"You love the sea, don't you Captain?"
"Yes, I love it! The sea is everything. It covers seven-tenths of the globe. Its breath is pure and healthy. It is an immense desert where a man is never alone, for he can feel life quivering all about him. The sea is only a receptacle for all the prodigious, supernatural things that exist inside it; it is only movement and love; it is the living infinite, as one of your poets has said. And in fact, Professor, it contains the three kingdoms of nature - mineral, vegetable and animal[...]The sea is a vast reservoir of nature. The world, so to speak, began with the sea, and who knows but that it will also end in the sea! There lies supreme tranquillity. The sea does not belong to tyrants. On its surface, they can still exercise their iniquitous rights, fighting, destroying one another and indulging in their other earthly horrors. But thirty feet below its surface their power ceases, their influence dies out and their domination disappears! Ah Monsieur, one must live - live within the ocean! Only there can one be independent! Only there do I have no master! There I am free!"
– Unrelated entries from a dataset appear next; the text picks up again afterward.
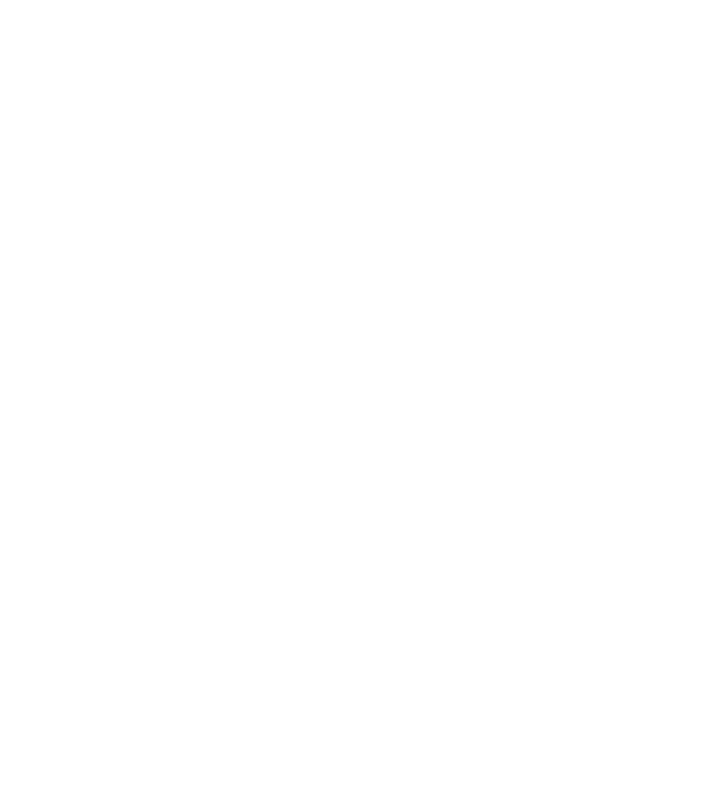
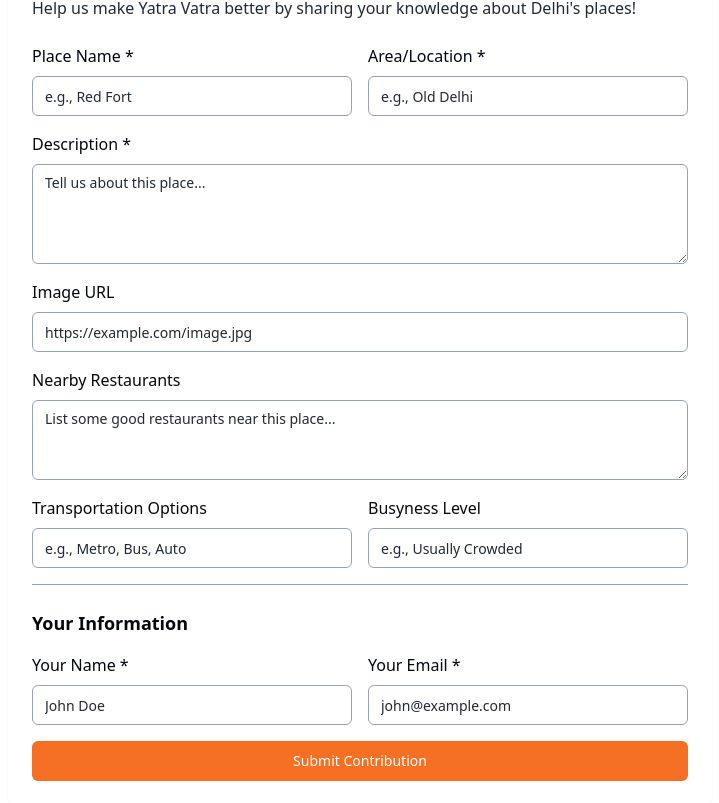
Before and after one commit to ArmaanBawa/yatravatra, a React (Vite) app: page /contribute in a window 1280 px wide. Before the commit this address had no page. Shown: the part 357-1160 px from the top of the page, without its empty margins (280-999 px from the left). Before the commit the page ends 800 px from the top, so only its background shows below. Built offline with nearby package versions, Linux system fonts and the light colour scheme.

Commit message:
feat: add crowd-sourcing functionality with contribution form

```diff
--- a/src/App.jsx
+++ b/src/App.jsx
@@ -26,6 +26,7 @@
 const PrivacyPolicy = lazy(() => import("@/pages/PrivacyPolicy"));
 const TermsOfService = lazy(() => import("@/pages/TermsOfService"));
 const MoreCities = lazy(() => import("@/pages/MoreCities"));
+const Contribute = lazy(() => import("@/pages/Contribute"));
 
 import { Toaster } from "@/components/ui/toaster";
 import { Analytics } from '@vercel/analytics/react';
@@ -48,6 +49,7 @@
           <Route path="/privacy-policy" element={<Layout><PrivacyPolicy /></Layout>} />
           <Route path="/terms-of-service" element={<Layout><TermsOfService /></Layout>} />
           <Route path="/more-cities" element={<Layout><MoreCities /></Layout>} />
+          <Route path="/contribute" element={<Layout><Contribute /></Layout>} />
         </Routes>
       </Suspense>
       <Analytics />
--- /dev/null
+++ b/src/components/ContributeForm.jsx
@@ -0,0 +1,183 @@
+import React, { useState } from "react";
+import { Button } from "@/components/ui/button";
+import { Input } from "@/components/ui/input";
+import { Textarea } from "@/components/ui/textarea";
+import { toast } from "@/components/ui/use-toast";
+
+const ContributeForm = () => {
+  const [isSubmitting, setIsSubmitting] = useState(false);
+
+  const handleSubmit = async (e) => {
+    e.preventDefault();
+    setIsSubmitting(true);
+
+    const formData = new FormData(e.target);
+    const data = {
+      placeName: formData.get("placeName"),
+      area: formData.get("area"),
+      description: formData.get("description"),
+      imageUrl: formData.get("imageUrl"),
+      nearbyRestaurants: formData.get("nearbyRestaurants"),
+      transport: formData.get("transport"),
+      busyness: formData.get("busyness"),
+      contributorName: formData.get("contributorName"),
+      contributorEmail: formData.get("contributorEmail"),
+    };
+
+    try {
+      // Here you would typically send this data to your backend
+      // For now, we'll just show a success message
+      console.log("Contribution data:", data);
+      toast({
+        title: "Thank you for your contribution!",
+        description: "We'll review your submission and add it to our guide soon.",
+      });
+      e.target.reset();
+    } catch (error) {
+      toast({
+        title: "Error",
+        description: "There was an error submitting your contribution. Please try again.",
+        variant: "destructive",
+      });
+    } finally {
+      setIsSubmitting(false);
+    }
+  };
+
+  return (
+    <div className="bg-card rounded-lg p-6 shadow-sm">
+      <h2 className="mb-6 text-2xl font-bold text-foreground">Contribute to Yatra Vatra</h2>
+      <p className="mb-6 text-muted-foreground">
+        Help us make Yatra Vatra better by sharing your knowledge about Delhi's places!
+      </p>
+
+      <form onSubmit={handleSubmit} className="space-y-4">
+        <div className="grid gap-4 md:grid-cols-2">
+          <div>
+            <label htmlFor="placeName" className="mb-2 block font-medium">
+              Place Name *
+            </label>
+            <Input
+              id="placeName"
+              name="placeName"
+              required
+              placeholder="e.g., Red Fort"
+            />
+          </div>
+
+          <div>
+            <label htmlFor="area" className="mb-2 block font-medium">
+              Area/Location *
+            </label>
+            <Input
+              id="area"
+              name="area"
+              required
+              placeholder="e.g., Old Delhi"
+            />
+          </div>
+        </div>
+
+        <div>
+          <label htmlFor="description" className="mb-2 block font-medium">
+            Description *
+          </label>
+          <Textarea
+            id="description"
+            name="description"
+            required
+            placeholder="Tell us about this place..."
+            className="min-h-[100px]"
+          />
+        </div>
+
+        <div>
+          <label htmlFor="imageUrl" className="mb-2 block font-medium">
+            Image URL
+          </label>
+          <Input
+            id="imageUrl"
+            name="imageUrl"
+            type="url"
+            placeholder="https://example.com/image.jpg"
+          />
+        </div>
+
+        <div>
+          <label htmlFor="nearbyRestaurants" className="mb-2 block font-medium">
+            Nearby Restaurants
+          </label>
+          <Textarea
+            id="nearbyRestaurants"
+            name="nearbyRestaurants"
+            placeholder="List some good restaurants near this place..."
+          />
+        </div>
+
+        <div className="grid gap-4 md:grid-cols-2">
+          <div>
+            <label htmlFor="transport" className="mb-2 block font-medium">
+              Transportation Options
+            </label>
+            <Input
+              id="transport"
+              name="transport"
+              placeholder="e.g., Metro, Bus, Auto"
+            />
+          </div>
+
+          <div>
+            <label htmlFor="busyness" className="mb-2 block font-medium">
+              Busyness Level
+            </label>
+            <Input
+              id="busyness"
+              name="busyness"
+              placeholder="e.g., Usually Crowded"
+            />
+          </div>
+        </div>
+
+        <div className="border-t pt-6">
+          <h3 className="mb-4 text-lg font-semibold">Your Information</h3>
+          <div className="grid gap-4 md:grid-cols-2">
+            <div>
+              <label htmlFor="contributorName" className="mb-2 block font-medium">
+                Your Name *
+              </label>
+              <Input
+                id="contributorName"
+                name="contributorName"
+                required
+                placeholder="John Doe"
+              />
+            </div>
+
+            <div>
+              <label htmlFor="contributorEmail" className="mb-2 block font-medium">
+                Your Email *
+              </label>
+              <Input
+                id="contributorEmail"
+                name="contributorEmail"
+                type="email"
+                required
+                placeholder="john@example.com"
+              />
+            </div>
+          </div>
+        </div>
+
+        <Button
+          type="submit"
+          className="w-full"
+          disabled={isSubmitting}
+        >
+          {isSubmitting ? "Submitting..." : "Submit Contribution"}
+        </Button>
+      </form>
+    </div>
+  );
+};
+
+export default ContributeForm;
--- a/src/components/Navbar.jsx
+++ b/src/components/Navbar.jsx
@@ -27,6 +27,7 @@
           <a href="#places" className="text-sm font-medium text-foreground hover:text-primary">Delhi Places</a>
           <Link to="/delhi-map" className="text-sm font-medium text-muted-foreground hover:text-primary">Delhi Map</Link>
           <Link to="/about-delhi" className="text-sm font-medium text-muted-foreground hover:text-primary">About Delhi</Link>
+          <Link to="/contribute" className="text-sm font-medium text-muted-foreground hover:text-primary">Contribute</Link>
           <span className="relative">
             <Link to="/more-cities" className="text-sm font-medium text-muted-foreground hover:text-primary">More Cities</Link>
             <span className="absolute -top-2 -right-2 rounded-full bg-primary px-2 py-0.5 text-[10px] font-bold text-primary-foreground">
--- /dev/null
+++ b/src/pages/Contribute.jsx
@@ -0,0 +1,33 @@
+import React from "react";
+import { useNavigate } from "react-router-dom";
+import { ArrowLeft } from "lucide-react";
+import { Button } from "@/components/ui/button";
+import ContributeForm from "@/components/ContributeForm";
+
+const Contribute = () => {
+  const navigate = useNavigate();
+
+  return (
+    <div className="min-h-screen bg-background py-12">
+      <div className="container max-w-3xl">
+        <div className="mb-8 flex items-center">
+          <Button onClick={() => navigate(-1)} variant="outline" className="mr-4">
+            <ArrowLeft className="mr-2 h-4 w-4" />
+            Back
+          </Button>
+          <h1 className="text-4xl font-bold text-foreground text-center w-full">Contribute to Yatra Vatra</h1>
+        </div>
+
+        <div className="mb-8 text-center">
+          <p className="text-lg text-muted-foreground">
+            Share your knowledge about Delhi's places and help others discover the city's hidden gems!
+          </p>
+        </div>
+
+        <ContributeForm />
+      </div>
+    </div>
+  );
+};
+
+export default Contribute;
```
Transcribed from my battered copy of Anthony Bronner's 1962 translation of Jules Verne's 20,000 Leagues Under the Sea, written in 1896. Bantam Dell, a division of Random House, New York, 2003